💥The Big One💥

Petition for cleaner air in the city

A foggy Brighton skyline
Source: The Brighton Seagull

What's happening? A petition has been launched urging the council to implement a Clean Air Zone, or an Ultra Low Emission Zone (ULEZ) in Brighton and Hove.

Why? Brighton, especially the area around the Clock Tower, has the third-highest pollution level in the country according to Friends of the Earth. Specifically, it has high levels of nitrogen dioxide (NO2) which comes from traffic fumes and is, according to the group, twice as high as it should be. They said the Clock Tower was found to have an annual average level of 90.8 micrograms of NO2 per cubic metre of air, when the target is 40.

Yikes. Air pollution is no joke! Petitioners say the whole city has air pollution higher than the World Health Organisation (WHO) guidelines. And Clean Air Strategy DEFRA 2019 found that air pollution causes asthma, COPD, dementia, cancer, lung, heart and kidney disease, miscarriage, eye degeneration and a whole host of physical and psychological health issues. It's not only bad for children, the elderly, pregnant people and those with pre-existing health conditions but everyone else too.

So what will an ULEZ do? It would discourage the most polluting vehicles by charging a small fee when they enter the zone. That money would go towards helping improve air quality through vehicle upgrades, improving zero emission transport and thereby improving health and lowering emissions. Adrian Hill, an air quality campaigner in the city, says:

A Clean Air Zone or ULEZ applies to just the 10% most polluting vehicles, these vehicles cause 30 to 40% of the pollution in our city.

A Clean Air Zone is the most effective tool our city has to improve the healthiness of our air.

So who would pay it? A Clean Air Zone would apply to only a small proportion of vehicles, those that don't mean the emissions standards. For example, in London the ULEZ standards are:

  • Euro 3 for motorcycles, mopeds, motorised tricycles and quadricycles (L category)
  • Euro 4 (NOx) for petrol cars, vans, minibuses and other specialist vehicles
  • Euro 6 (NOx and PM) for diesel cars, vans and minibuses and other specialist vehicles

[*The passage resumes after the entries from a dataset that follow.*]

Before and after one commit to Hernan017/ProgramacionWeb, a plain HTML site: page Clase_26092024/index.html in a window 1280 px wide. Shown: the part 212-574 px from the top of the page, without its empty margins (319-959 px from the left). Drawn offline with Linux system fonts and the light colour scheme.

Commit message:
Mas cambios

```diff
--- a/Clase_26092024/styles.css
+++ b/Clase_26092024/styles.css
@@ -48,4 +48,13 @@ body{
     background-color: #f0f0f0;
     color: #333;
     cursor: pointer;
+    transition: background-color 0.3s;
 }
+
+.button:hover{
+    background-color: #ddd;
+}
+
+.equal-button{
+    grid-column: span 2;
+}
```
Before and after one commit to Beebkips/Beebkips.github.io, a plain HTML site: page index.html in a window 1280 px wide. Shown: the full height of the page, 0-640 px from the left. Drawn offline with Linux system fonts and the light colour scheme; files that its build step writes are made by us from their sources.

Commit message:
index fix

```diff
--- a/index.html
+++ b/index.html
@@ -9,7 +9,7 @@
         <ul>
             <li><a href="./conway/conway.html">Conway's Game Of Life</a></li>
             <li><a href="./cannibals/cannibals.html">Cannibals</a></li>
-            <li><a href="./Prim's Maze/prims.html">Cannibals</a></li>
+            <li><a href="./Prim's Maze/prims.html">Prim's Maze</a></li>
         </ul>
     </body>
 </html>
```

The standards are enforced based on the declared emissions of the vehicle rather than the age.

What can I do to help? Join the 630+ people who have signed the petition, which has runs until Tuesday 26th April and will be presented to the full council on Thursday 21st July.

👉Finger On The Pulse👈

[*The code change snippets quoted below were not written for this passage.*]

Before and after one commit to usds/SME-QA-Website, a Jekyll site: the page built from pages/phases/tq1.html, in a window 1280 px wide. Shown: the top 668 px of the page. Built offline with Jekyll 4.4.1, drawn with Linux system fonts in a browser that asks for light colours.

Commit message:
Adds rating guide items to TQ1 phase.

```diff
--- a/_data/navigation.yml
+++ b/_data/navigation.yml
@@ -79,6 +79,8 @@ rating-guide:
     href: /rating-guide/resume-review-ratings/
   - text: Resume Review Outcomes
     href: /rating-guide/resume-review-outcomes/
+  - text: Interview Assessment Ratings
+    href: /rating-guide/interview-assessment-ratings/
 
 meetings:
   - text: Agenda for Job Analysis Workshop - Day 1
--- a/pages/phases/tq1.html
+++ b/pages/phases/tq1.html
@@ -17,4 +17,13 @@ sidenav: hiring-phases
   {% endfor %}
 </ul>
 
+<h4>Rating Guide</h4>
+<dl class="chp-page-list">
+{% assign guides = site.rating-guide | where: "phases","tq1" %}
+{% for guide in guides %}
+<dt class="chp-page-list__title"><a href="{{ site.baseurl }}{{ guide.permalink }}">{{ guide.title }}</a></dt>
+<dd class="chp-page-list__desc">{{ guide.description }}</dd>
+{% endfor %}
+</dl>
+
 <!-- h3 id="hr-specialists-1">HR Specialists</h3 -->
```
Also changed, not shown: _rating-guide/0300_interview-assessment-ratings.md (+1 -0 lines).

Honey Moon, Hammer and Tongue, Hi Cacti

🎶Gigs: Dreamy alt-pop indie Larkins are at Chalk on Tuesday, just after their  debut album JCOY was released last year; very fun crowds turn out for them, our editor wants to go but she needs an early night ahead of a 7am flight to Edinburgh; Honey Moon are at The Green Door Store on Saturday; our editor once saw them supporting Wild Front at the Hope and Ruin and they made one of her favourite band t-shirts ever; very good melancholy pop music for £6.90 here.
‌‌🎤Poetry: Hammer and Tongue, slam poetry, tickets are cheaper if you're slamming so go along and try your luck ;Thursday 21st April at The Rialto Theatre, tickets here.

🌱Gardening: Albion Community Garden is offering volunteer sessions on Thursday and Sunday this week and next from 1pm to 4pm, weather permitting.

Swoop in

If you have a story for Seagull, please get in touch with our editor at [email protected]. And if you want to contribute:‌

☕️ Where to eat? 🥪

Brunch: Starfish & Coffee have to be our brunch pick as well as our dinner; they specialise in brunch including pancakes, vegan hash (which our editor loves) and a green goddess Buddha bowl.

Dinner: Slicadelica Pizza Co by Starfish & Coffee has opened in Duke Street;  they opened as a pop-up at the end of last year and took that feedback on to make pizzas they say 'have a crispier crust... focaccia-like characteristics... you can eat a big slice and not feel bloated'. We'll have to judge that for ourselves soon!

Coffee: The Botanist not only brews Horsham Coffee (some of the best, we think) but they sell plants from Hi Cacti and do the best crumpets ever. Seriously.

🔜 Next Time 🔜

That's all for this week—don't forget to fill in our contributors form if you'd like to get involved, forward to friends who might be interested and if you've been forwarded this and enjoyed it (or are reading on the website), please subscribe:‌